━━━ Extracted data ━━━

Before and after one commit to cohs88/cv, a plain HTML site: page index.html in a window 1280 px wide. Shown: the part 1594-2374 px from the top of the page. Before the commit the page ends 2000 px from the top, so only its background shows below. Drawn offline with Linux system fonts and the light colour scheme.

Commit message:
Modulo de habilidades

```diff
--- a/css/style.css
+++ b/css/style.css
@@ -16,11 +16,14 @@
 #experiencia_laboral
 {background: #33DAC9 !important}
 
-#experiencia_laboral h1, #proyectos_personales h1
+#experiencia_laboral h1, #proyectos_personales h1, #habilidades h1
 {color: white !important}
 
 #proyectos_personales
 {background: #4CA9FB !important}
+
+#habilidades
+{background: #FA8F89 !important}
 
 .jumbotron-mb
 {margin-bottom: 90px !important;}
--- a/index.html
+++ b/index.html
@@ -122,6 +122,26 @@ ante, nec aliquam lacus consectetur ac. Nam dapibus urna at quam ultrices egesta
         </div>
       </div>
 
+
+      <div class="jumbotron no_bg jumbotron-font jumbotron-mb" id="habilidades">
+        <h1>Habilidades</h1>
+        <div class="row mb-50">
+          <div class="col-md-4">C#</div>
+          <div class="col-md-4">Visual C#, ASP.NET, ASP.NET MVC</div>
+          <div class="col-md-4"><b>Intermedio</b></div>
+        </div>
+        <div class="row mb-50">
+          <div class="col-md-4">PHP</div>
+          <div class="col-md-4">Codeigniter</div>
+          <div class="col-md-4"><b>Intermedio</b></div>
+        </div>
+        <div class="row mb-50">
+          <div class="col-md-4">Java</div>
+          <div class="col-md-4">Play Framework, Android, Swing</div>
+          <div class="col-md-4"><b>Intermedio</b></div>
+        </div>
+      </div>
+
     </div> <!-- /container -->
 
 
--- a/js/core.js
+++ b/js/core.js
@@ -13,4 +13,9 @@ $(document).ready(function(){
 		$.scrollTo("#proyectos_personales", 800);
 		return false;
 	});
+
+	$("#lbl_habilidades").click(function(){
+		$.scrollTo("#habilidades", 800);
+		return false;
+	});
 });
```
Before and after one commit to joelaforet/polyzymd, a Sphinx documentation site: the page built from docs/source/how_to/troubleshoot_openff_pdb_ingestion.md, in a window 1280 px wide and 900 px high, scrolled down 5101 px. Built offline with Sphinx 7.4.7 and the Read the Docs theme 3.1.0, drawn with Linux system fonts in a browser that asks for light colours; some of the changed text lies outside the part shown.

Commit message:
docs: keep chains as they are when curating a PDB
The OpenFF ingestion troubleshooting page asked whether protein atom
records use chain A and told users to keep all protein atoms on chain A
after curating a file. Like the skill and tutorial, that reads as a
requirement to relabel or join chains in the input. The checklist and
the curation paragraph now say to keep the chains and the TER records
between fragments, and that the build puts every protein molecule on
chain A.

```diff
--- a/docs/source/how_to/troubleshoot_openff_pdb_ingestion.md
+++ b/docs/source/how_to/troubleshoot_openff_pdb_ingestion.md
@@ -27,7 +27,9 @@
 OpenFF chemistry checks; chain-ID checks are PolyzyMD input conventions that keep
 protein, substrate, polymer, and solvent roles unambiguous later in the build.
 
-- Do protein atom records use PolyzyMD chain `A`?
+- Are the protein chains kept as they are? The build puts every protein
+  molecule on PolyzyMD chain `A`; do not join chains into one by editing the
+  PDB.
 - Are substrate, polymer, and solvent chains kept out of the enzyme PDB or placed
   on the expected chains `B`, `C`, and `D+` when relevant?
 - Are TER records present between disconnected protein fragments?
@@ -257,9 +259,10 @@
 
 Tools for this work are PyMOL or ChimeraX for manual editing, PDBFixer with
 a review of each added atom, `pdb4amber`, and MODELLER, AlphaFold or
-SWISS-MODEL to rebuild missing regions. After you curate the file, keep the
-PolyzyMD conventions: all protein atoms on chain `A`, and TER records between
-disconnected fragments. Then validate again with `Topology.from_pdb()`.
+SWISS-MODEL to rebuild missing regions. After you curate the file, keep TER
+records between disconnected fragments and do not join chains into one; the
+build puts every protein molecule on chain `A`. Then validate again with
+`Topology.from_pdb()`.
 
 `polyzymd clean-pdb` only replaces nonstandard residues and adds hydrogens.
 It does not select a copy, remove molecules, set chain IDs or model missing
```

━━━

What the task requires
Write out every line from the records above, word for word.

Worked solution
Before and after one commit to cohs88/cv, a plain HTML site: page index.html in a window 1280 px wide. Shown: the part 1594-2374 px from the top of the page. Before the commit the page ends 2000 px from the top, so only its background shows below. Drawn offline with Linux system fonts and the light colour scheme.

Commit message:
Modulo de habilidades

```diff
--- a/css/style.css
+++ b/css/style.css
@@ -16,11 +16,14 @@
 #experiencia_laboral
 {background: #33DAC9 !important}
 
-#experiencia_laboral h1, #proyectos_personales h1
+#experiencia_laboral h1, #proyectos_personales h1, #habilidades h1
 {color: white !important}
 
 #proyectos_personales
 {background: #4CA9FB !important}
+
+#habilidades
+{background: #FA8F89 !important}
 
 .jumbotron-mb
 {margin-bottom: 90px !important;}
--- a/index.html
+++ b/index.html
@@ -122,6 +122,26 @@ ante, nec aliquam lacus consectetur ac. Nam dapibus urna at quam ultrices egesta
         </div>
       </div>
 
+
+      <div class="jumbotron no_bg jumbotron-font jumbotron-mb" id="habilidades">
+        <h1>Habilidades</h1>
+        <div class="row mb-50">
+          <div class="col-md-4">C#</div>
+          <div class="col-md-4">Visual C#, ASP.NET, ASP.NET MVC</div>
+          <div class="col-md-4"><b>Intermedio</b></div>
+        </div>
+        <div class="row mb-50">
+          <div class="col-md-4">PHP</div>
+          <div class="col-md-4">Codeigniter</div>
+          <div class="col-md-4"><b>Intermedio</b></div>
+        </div>
+        <div class="row mb-50">
+          <div class="col-md-4">Java</div>
+          <div class="col-md-4">Play Framework, Android, Swing</div>
+          <div class="col-md-4"><b>Intermedio</b></div>
+        </div>
+      </div>
+
     </div> <!-- /container -->
 
 
--- a/js/core.js
+++ b/js/core.js
@@ -13,4 +13,9 @@ $(document).ready(function(){
 		$.scrollTo("#proyectos_personales", 800);
 		return false;
 	});
+
+	$("#lbl_habilidades").click(function(){
+		$.scrollTo("#habilidades", 800);
+		return false;
+	});
 });
```
Before and after one commit to joelaforet/polyzymd, a Sphinx documentation site: the page built from docs/source/how_to/troubleshoot_openff_pdb_ingestion.md, in a window 1280 px wide and 900 px high, scrolled down 5101 px. Built offline with Sphinx 7.4.7 and the Read the Docs theme 3.1.0, drawn with Linux system fonts in a browser that asks for light colours; some of the changed text lies outside the part shown.

Commit message:
docs: keep chains as they are when curating a PDB
The OpenFF ingestion troubleshooting page asked whether protein atom
records use chain A and told users to keep all protein atoms on chain A
after curating a file. Like the skill and tutorial, that reads as a
requirement to relabel or join chains in the input. The checklist and
the curation paragraph now say to keep the chains and the TER records
between fragments, and that the build puts every protein molecule on
chain A.

```diff
--- a/docs/source/how_to/troubleshoot_openff_pdb_ingestion.md
+++ b/docs/source/how_to/troubleshoot_openff_pdb_ingestion.md
@@ -27,7 +27,9 @@
 OpenFF chemistry checks; chain-ID checks are PolyzyMD input conventions that keep
 protein, substrate, polymer, and solvent roles unambiguous later in the build.
 
-- Do protein atom records use PolyzyMD chain `A`?
+- Are the protein chains kept as they are? The build puts every protein
+  molecule on PolyzyMD chain `A`; do not join chains into one by editing the
+  PDB.
 - Are substrate, polymer, and solvent chains kept out of the enzyme PDB or placed
   on the expected chains `B`, `C`, and `D+` when relevant?
 - Are TER records present between disconnected protein fragments?
@@ -257,9 +259,10 @@
 
 Tools for this work are PyMOL or ChimeraX for manual editing, PDBFixer with
 a review of each added atom, `pdb4amber`, and MODELLER, AlphaFold or
-SWISS-MODEL to rebuild missing regions. After you curate the file, keep the
-PolyzyMD conventions: all protein atoms on chain `A`, and TER records between
-disconnected fragments. Then validate again with `Topology.from_pdb()`.
+SWISS-MODEL to rebuild missing regions. After you curate the file, keep TER
+records between disconnected fragments and do not join chains into one; the
+build puts every protein molecule on chain `A`. Then validate again with
+`Topology.from_pdb()`.
 
 `polyzymd clean-pdb` only replaces nonstandard residues and adds hydrogens.
 It does not select a copy, remove molecules, set chain IDs or model missing
```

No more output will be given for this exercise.